Input data —
• • • •

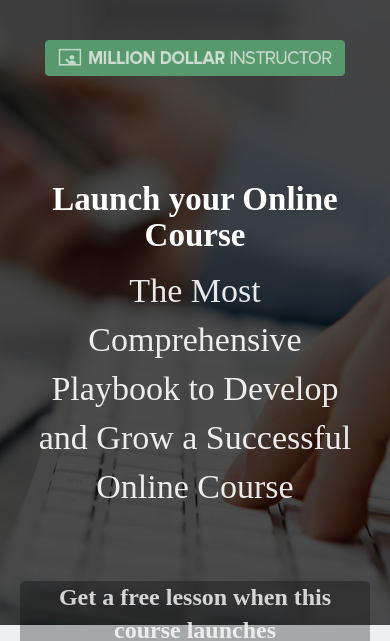
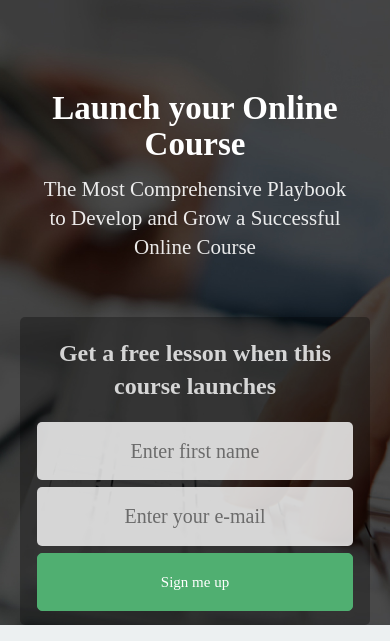
Before and after one commit to UseFedora/mdi, a Jekyll site: the page built from index.html, in a window 390 px wide. Shown: the top 641 px of the page. Built offline with Jekyll 4.4.1, drawn with Linux system fonts in a browser that asks for light colours; nearby versions of some CDN libraries; some web fonts are replaced; grey boxes are pictures that could not be loaded.

Commit message:
Responsive fixes

```diff
--- a/_sass/imports/fedora.scss
+++ b/_sass/imports/fedora.scss
@@ -1561,13 +1561,6 @@ header.half-height {
     font-weight: 200;
     font-size: 23px;
     margin-top: 25px; }
-  @media screen and (max-width: 1199px) {
-    .homepage-hero h2.heading {
-      font-size: 38px !important; }
-    .homepage-hero h3.subtitle {
-      font-size: 20px !important;
-      margin-top: 18px !important;
-      line-height: 27px !important; } }
 
 h2.homepage-section-title {
   text-align: center;
--- a/_sass/layouts/default-responsive.scss
+++ b/_sass/layouts/default-responsive.scss
@@ -39,19 +39,29 @@ $screen-md-max:              ($screen-lg-min - 1) !default;
 
 /* Extra small screen / phone */
 @media (min-width: 0px) and (max-width: 373px) {
-	.logo {
-	  width: 100%;
-	}
 }
 
 @media (min-width: 0px) and (max-width: $screen-xs-max) {
+	.logo {
+	  display: none;
+	}
+
 	h2.headline {
-		margin-top: 105px !important;
+		margin-top: 50px !important;
 		font-size: 33px !important;
+	}
+
+	h3.subtitle {
+		font-size: 21px !important;
+		line-height: 29px !important;
 	}
 
 	h2.section-title {
 		font-size: 33px !important;
+	}
+
+	.black-transparent-bg {
+		float: left;
 	}
 
 	.btn-primary {
@@ -60,19 +70,26 @@ $screen-md-max:              ($screen-lg-min - 1) !default;
 	}
 }
 
+@media (min-width: $screen-xs-max) {
+	h3.subtitle {
+		font-size: 34px !important;
+    line-height: 49px !important;
+  }
+}
+
 
 /* Tablets and below */
-@media (max-width: $screen-sm-max) {
+@media (min-width: $screen-xs-max) and (max-width: $screen-sm-max) {
 
 	h2.heading {
 		font-size: 38px;
 	}
 
 	h3.subtitle {
-		font-size: 20px !important;
-		margin-top: 18px !important;
-		line-height: 27px !important;
+		font-size: 31px !important;
+		line-height: 39px !important;
 	}
+
 
 }
 
--- a/_sass/layouts/default.scss
+++ b/_sass/layouts/default.scss
@@ -58,9 +58,7 @@ a {
   }
 
   h3.subtitle {
-    margin-top: 12px !important;
-    font-size: 34px !important;
-    line-height: 49px !important;
+    margin-top: 12px;
     color: rgba(255,255,255,0.9) !important;
 
     a {
--- a/index.html
+++ b/index.html
@@ -65,15 +65,15 @@ background-position: center !important;">
         <!--  Form starts here  -->
         <form id="ck_subscribe_form" class="signup-form" action="https://app.convertkit.com/landing_pages/913/subscribe" data-remote="true">
           <input type="hidden" name="id" value="913" id="landing_page_id"></input>
-            <div class="col-xs-4 col-sm-4">
+            <div class="col-xs-12 col-sm-4">
               <input name="first_name" id="ck_firstNameField" required type="textbox" placeholder="Enter first name">
             </div>
 
-            <div class="col-xs-4 col-sm-4">
+            <div class="col-xs-12 col-sm-4">
               <input name="email" id="ck_emailField" required type="textbox" placeholder="Enter your e-mail">
             </div>
 
-            <div class="col-xs-4 col-sm-4">
+            <div class="col-xs-12 col-sm-4">
               <input class="btn-primary btn-hg" type="submit" id='ck_subscribe_button' value="{{site.data.homepage.signup.button}}">
             </div>
         </form>
```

• • • •

Once the pictures are set aside, repeat the data above exactly as written.

Before and after one commit to UseFedora/mdi, a Jekyll site: the page built from index.html, in a window 390 px wide. Shown: the top 641 px of the page. Built offline with Jekyll 4.4.1, drawn with Linux system fonts in a browser that asks for light colours; nearby versions of some CDN libraries; some web fonts are replaced; grey boxes are pictures that could not be loaded.

Commit message:
Responsive fixes

```diff
--- a/_sass/imports/fedora.scss
+++ b/_sass/imports/fedora.scss
@@ -1561,13 +1561,6 @@ header.half-height {
     font-weight: 200;
     font-size: 23px;
     margin-top: 25px; }
-  @media screen and (max-width: 1199px) {
-    .homepage-hero h2.heading {
-      font-size: 38px !important; }
-    .homepage-hero h3.subtitle {
-      font-size: 20px !important;
-      margin-top: 18px !important;
-      line-height: 27px !important; } }
 
 h2.homepage-section-title {
   text-align: center;
--- a/_sass/layouts/default-responsive.scss
+++ b/_sass/layouts/default-responsive.scss
@@ -39,19 +39,29 @@ $screen-md-max:              ($screen-lg-min - 1) !default;
 
 /* Extra small screen / phone */
 @media (min-width: 0px) and (max-width: 373px) {
-	.logo {
-	  width: 100%;
-	}
 }
 
 @media (min-width: 0px) and (max-width: $screen-xs-max) {
+	.logo {
+	  display: none;
+	}
+
 	h2.headline {
-		margin-top: 105px !important;
+		margin-top: 50px !important;
 		font-size: 33px !important;
+	}
+
+	h3.subtitle {
+		font-size: 21px !important;
+		line-height: 29px !important;
 	}
 
 	h2.section-title {
 		font-size: 33px !important;
+	}
+
+	.black-transparent-bg {
+		float: left;
 	}
 
 	.btn-primary {
@@ -60,19 +70,26 @@ $screen-md-max:              ($screen-lg-min - 1) !default;
 	}
 }
 
+@media (min-width: $screen-xs-max) {
+	h3.subtitle {
+		font-size: 34px !important;
+    line-height: 49px !important;
+  }
+}
+
 
 /* Tablets and below */
-@media (max-width: $screen-sm-max) {
+@media (min-width: $screen-xs-max) and (max-width: $screen-sm-max) {
 
 	h2.heading {
 		font-size: 38px;
 	}
 
 	h3.subtitle {
-		font-size: 20px !important;
-		margin-top: 18px !important;
-		line-height: 27px !important;
+		font-size: 31px !important;
+		line-height: 39px !important;
 	}
+
 
 }
 
--- a/_sass/layouts/default.scss
+++ b/_sass/layouts/default.scss
@@ -58,9 +58,7 @@ a {
   }
 
   h3.subtitle {
-    margin-top: 12px !important;
-    font-size: 34px !important;
-    line-height: 49px !important;
+    margin-top: 12px;
     color: rgba(255,255,255,0.9) !important;
 
     a {
--- a/index.html
+++ b/index.html
@@ -65,15 +65,15 @@ background-position: center !important;">
         <!--  Form starts here  -->
         <form id="ck_subscribe_form" class="signup-form" action="https://app.convertkit.com/landing_pages/913/subscribe" data-remote="true">
           <input type="hidden" name="id" value="913" id="landing_page_id"></input>
-            <div class="col-xs-4 col-sm-4">
+            <div class="col-xs-12 col-sm-4">
               <input name="first_name" id="ck_firstNameField" required type="textbox" placeholder="Enter first name">
             </div>
 
-            <div class="col-xs-4 col-sm-4">
+            <div class="col-xs-12 col-sm-4">
               <input name="email" id="ck_emailField" required type="textbox" placeholder="Enter your e-mail">
             </div>
 
-            <div class="col-xs-4 col-sm-4">
+            <div class="col-xs-12 col-sm-4">
               <input class="btn-primary btn-hg" type="submit" id='ck_subscribe_button' value="{{site.data.homepage.signup.button}}">
             </div>
         </form>
```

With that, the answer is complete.